“The initial mission of the program was an inspiration for the children, it was successful,” Umbarger says. “We’ve been in a period where every organization starts out in survival mode, and the Flagler Youth Orchestra has survived. And now we’re going to move into the developmental part of our journey. After enough years of this then we’ll actually move into refinement and artistry. But we have a ways to go.”
There’s more survival than meets the eye. Literally—budget challenges and the organization’s natural growth pains aside. Two-thirds of the way into last year, the orchestra’s beloved artistic director, Jonathan May, died from a fatal stroke. It was a traumatic event for the orchestra. In stepped Umbarger, who’d worked with May and had just moved to St. Augustine, with eyes on a youth orchestra’s baton in her plans. The transition from May to Umbarger was almost seamless. But it wasn’t the only transition the youth orchestra was going through, or had to go through. There was that “next level” former School Superintendent Bill Delbrugge had intended for it, and that Umbarger is implementing.

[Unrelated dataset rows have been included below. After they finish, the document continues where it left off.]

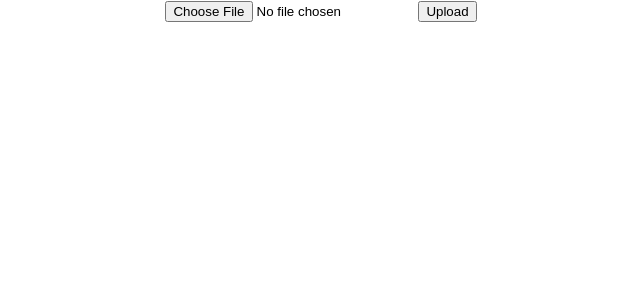
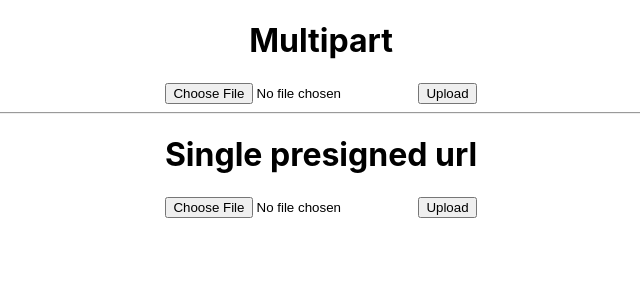
Before and after one commit to chinying/s3-multipart-upload-sample, a React (Create React App) app in the folder frontend/: page / in a window 1280 px wide. Shown: the top 300 px of the page, without its empty margins (319-959 px from the left). Built offline with nearby package versions, Linux system fonts and the light colour scheme.

Commit message:
Add component for single upload

```diff
--- a/frontend/src/App.tsx
+++ b/frontend/src/App.tsx
@@ -1,12 +1,17 @@
 import React from 'react';
 import logo from './logo.svg';
 import './App.css';
-import Upload from './components/Upload'
+import MultipartUpload from './components/Upload'
+import PresignedUpload from './components/SingleUpload'
 
 function App() {
   return (
     <div className="App">
-      <Upload></Upload>
+      <h1>Multipart</h1>
+      <MultipartUpload></MultipartUpload>
+      <hr/>
+      <h1>Single presigned url</h1>
+      <PresignedUpload></PresignedUpload>
     </div>
   );
 }
--- /dev/null
+++ b/frontend/src/components/SingleUpload.tsx
@@ -0,0 +1,86 @@
+import axios from 'axios'
+import * as React from 'react'
+
+type Props = {}
+type State = {
+  presignedUrl: string  | null,
+  selectedFile: File | null,
+}
+
+interface PresignedUrlResponse {
+  presignedUrl: string;
+}
+
+export default class Upload extends React.Component<Props, State> {
+
+  constructor (props: Props) {
+    super(props)
+    this.state = {
+      presignedUrl: null,
+      selectedFile: null,
+    }
+  }
+
+  private async obtainPresignedUrl (mimeType: string): Promise<PresignedUrlResponse> {
+    try {
+      const resp = await axios.get(encodeURI(`http://localhost:4000/upload/presign-start?mimeType=${mimeType}`))
+      return resp.data
+    } catch (err) {
+      throw err
+    }
+  }
+
+  async fileChangeHandler (event: React.SyntheticEvent<HTMLInputElement>) {
+    try {
+      const file = event.currentTarget?.files?.[0]
+      console.log(file)
+      if (file === undefined) return
+      this.setState({ selectedFile: file })
+
+      const startUploadResponse = await this.obtainPresignedUrl(file.type)
+      this.setState({
+        presignedUrl: startUploadResponse.presignedUrl
+      })
+    } catch (err) {
+      console.error(err)
+    }
+  }
+
+  async uploadHandler (event: React.MouseEvent) {
+    event.preventDefault()
+    try {
+      if (this.state.presignedUrl === null) throw new Error('Presigned Url not yet obtained')
+      if (this.state.selectedFile === null) throw new Error('No file selected')
+      const responseFromS3 = await axios.put(
+        this.state.presignedUrl,
+        this.state.selectedFile,
+        { headers: { 'Content-Type': this.state.selectedFile.type }}
+      )
+      console.log(responseFromS3.data)
+    } catch (err) {
+      // handles axios error
+      if (err && err.response) console.error(JSON.stringify(err.response.data))
+      else console.log(err)
+    }
+  }
+
+  render () {
+    return (
+      <>
+        <form>
+          <input
+            type="file"
+            onChange={this.fileChangeHandler.bind(this)}
+          />
+
+          <button
+            type="submit"
+            onClick={this.uploadHandler.bind(this)}
+          >
+            Upload
+          </button>
+        </form>
+      </>
+    )
+  }
+}
```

May hadn’t been limited by his energy, which seemed boundless, but by his commitments: he had four major orchestras under his charge, and the Flagler Youth Orchestra was on the periphery of his overwhelmed calendar. The orchestra is Umbarger’s single commitment. She spent the summer with program director Cheryl Tristam readying the program’s new direction, hiring a new teacher and developing a new curriculum.
Paul Leiner, the new teacher, taught in other string programs and is currently directing the Millennium Middle School orchestra in Sanford and teaches applied strings at Seminole State College. “I’m walking into an environment that’s obviously motivated and working toward the students’ greater good and improvement,” Leiner said after his initial class last week, when returning students resumed their bi-weekly schedule ahead of Wednesday’s open house. “A lot of thought has been put into what to teach them and what product they want to see in the long run.”
Returning teachers include Justin McCullouch and Jack Jeffe.